There may be nothing bigger than an ‘ant’ between Apple’s Wi-Fi Assist feature and Android’s Wi-Fi Assistant, but the two platforms now demonstrate fundamentally opposing attitudes to freely shared Wi-Fi.
Google recently announced it will be enabling Wi-Fi Assistant (previously exclusive to its Project Fi MVNO customers) on all Nexus devices. Wi-Fi Assistant looks to usher relevant Android devices onto shared public Wi-Fi networks where certain thresholds are met, so the net result will be more Wi-Fi connectivity, in particular over shared, open Wi-Fi in public places.
Apple’s Wi-FI Assist, meanwhile, exists to pull devices away from Wi-Fi networks which drop below a certain performance threshold. And with iOS 10 came a new feature which reacts to any open Wi-Fi networks to which the device connects with an ominous “Security Recommendation” flag.
This would appear likely to drive usage of Wi-Fi down — especially public Wi-Fi because, more often than not, home Wi-Fi is now secure by default.
This is nice, clear differentiation.
In addition to connecting to open networks automatically, the Android solution fires up a VPN to secure the traffic, at least within the open network. While there may be some objections around privacy — the VPN termination is at Google — this is a robust way to provide relatively secure access.
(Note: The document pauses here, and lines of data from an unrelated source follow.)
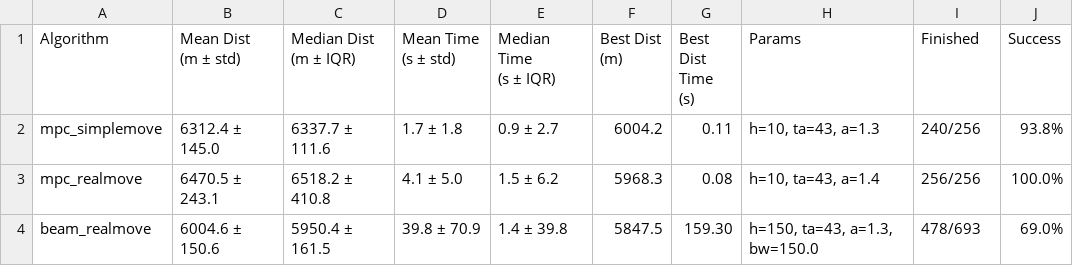
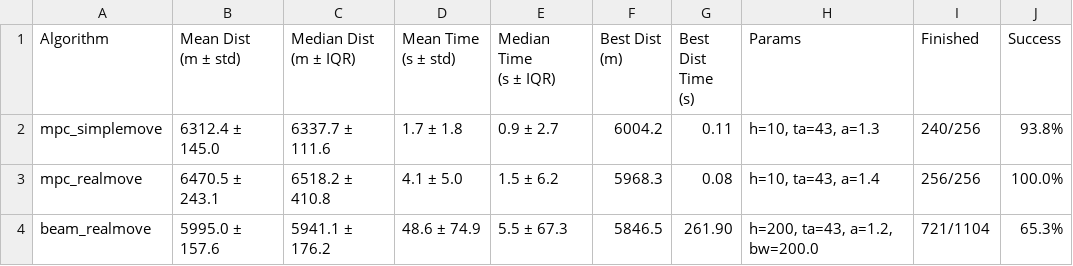
Before and after one commit to flemouel/windrace, a CSV file: research/OR/analysis/ta43_summary_results.csv, drawn as a sheet.

Commit message:
OR algos results analysis for tack angle 43 cleaning

```diff
--- a/research/OR/analysis/ta43_summary_results.csv
+++ b/research/OR/analysis/ta43_summary_results.csv
@@ -9,2 +9,2 @@ mpc_simplemove,6312.4 ± 145.0,6337.7 ± 111.6,1.7 ± 1.8,0.9 ± 2.7,6004.2,0.11
 mpc_realmove,6470.5 ± 243.1,6518.2 ± 410.8,4.1 ± 5.0,1.5 ± 6.2,5968.3,0.08,"h=10, ta=43, a=1.4",256/256,100.0%
-beam_realmove,6004.6 ± 150.6,5950.4 ± 161.5,39.8 ± 70.9,1.4 ± 39.8,5847.5,159.30,"h=150, ta=43, a=1.3, bw=150.0",478/693,69.0%
+beam_realmove,5995.0 ± 157.6,5941.1 ± 176.2,48.6 ± 74.9,5.5 ± 67.3,5846.5,261.90,"h=200, ta=43, a=1.2, bw=200.0",721/1104,65.3%
```
Also changed, not shown: research/OR/analysis/summary_results.csv, 3 other files.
But is it really necessary? Certainly as long as the VPN is configured to reject traffic to and from the local network, it protects against local attacks on the device originating from the network. But shared public Wi-Fi networks configured with client isolation (with which devices on the network are permitted to communicate freely with the Internet, but not with one another directly) provide similar protection.
Moreover, for most users of open Wi-Fi, traffic is typically encrypted end-to-end using SSL connections, so the VPN doesn’t offer a significant improvement in defences. Even searches from mobile devices are usually encrypted now.
There are also downsides. Using a VPN can degrade performance, so some applications might suffer. Others, especially video players which see VPNs as invisibility cloaks allowing users to sneak past geographic licensing restrictions, may not work at all.
With iOS 10, meanwhile, Apple has opted for deterrent rather than protection.
When you tap the info icon alongside the network in your device’s scan list, iOS pops up an information panel which, for me at least, is a little confusing (see screenshot).
An open Wi-Fi network does not really expose all network traffic; any traffic encrypted end-to-end will be protected even over an open Wi-Fi connection. And, while the advice to use WPA2 Personal on a home network is good, there’s not much a customer can do about it in Starbucks.
What these contrasting approaches to Wi-Fi have in common is a desire to be seen acting responsibly in light of any security concerns consumers may have. You can’t throw a stick on the internet today without hitting a scare story about unwittingly surrendering your identity over coffee shop Wi-Fi — thanks largely to the click appeal of any kind of fear-mongering, and much diligent feeding of the press by organizations with security products to sell.
In reality the threat posed by open public Wi-Fi usage is far smaller than some would have us believe.
The risks associated with open Wi-Fi connections arise primarily when traffic is unencrypted between the user’s device and the access point to which they are connected. Anyone in the area with the right know-how can snoop on that traffic. But, as pointed out above, many services we use today are protected by end-to-end encrypted tunnels. So long as the user pays attention to SSL certificate errors (or the apps they use refuse to work unless they can verify they are talking to the right servers), SSL provides far better protection than the Wi-Fi encryption.
In a public setting, encrypting the Wi-Fi network is of limited protection anyhow. It only protects the traffic between the user’s device and the access point; just the first hop in its journey over the internet. Unencrypted traffic would be exposed once more after it leaves the access point. Anyone with access to the router could snoop on the traffic after it hits the wire.
Where multiple people maybe sharing the network, open or encrypted, it is more important to protect against intrusion from other devices on the local network. Client isolation is something that larger shared public Wi-Fi networks usually enable. Smaller venues using consumer grade access points, including all those places with WPA2 encryption turned on, may not have this feature.
All of that aside, the principal reason the risks are far lower than the fear mongers suggest is simply because, relative to the great catalogue of cybercrime options, snooping on Wi-Fi offers very low returns. Large thefts of personal data — the swiping of 500 million sets of customer data, say — invariably stem from hacks into large corporate databases, not people snooping on open Wi-Fi networks, or even snooping on traffic flowing over the internet on the off-chance something useful might float past.
The reality is that the great majority of end users love shared public Wi-Fi for the convenience and cost benefits it delivers. Owners of Devicescape-enabled smartphones typically consume 500MB of data over shared public Wi-Fi every month. Life is an exercise in risk/reward analysis and, where public Wi-Fi is concerned, the rewards are clearly more compelling than the risks.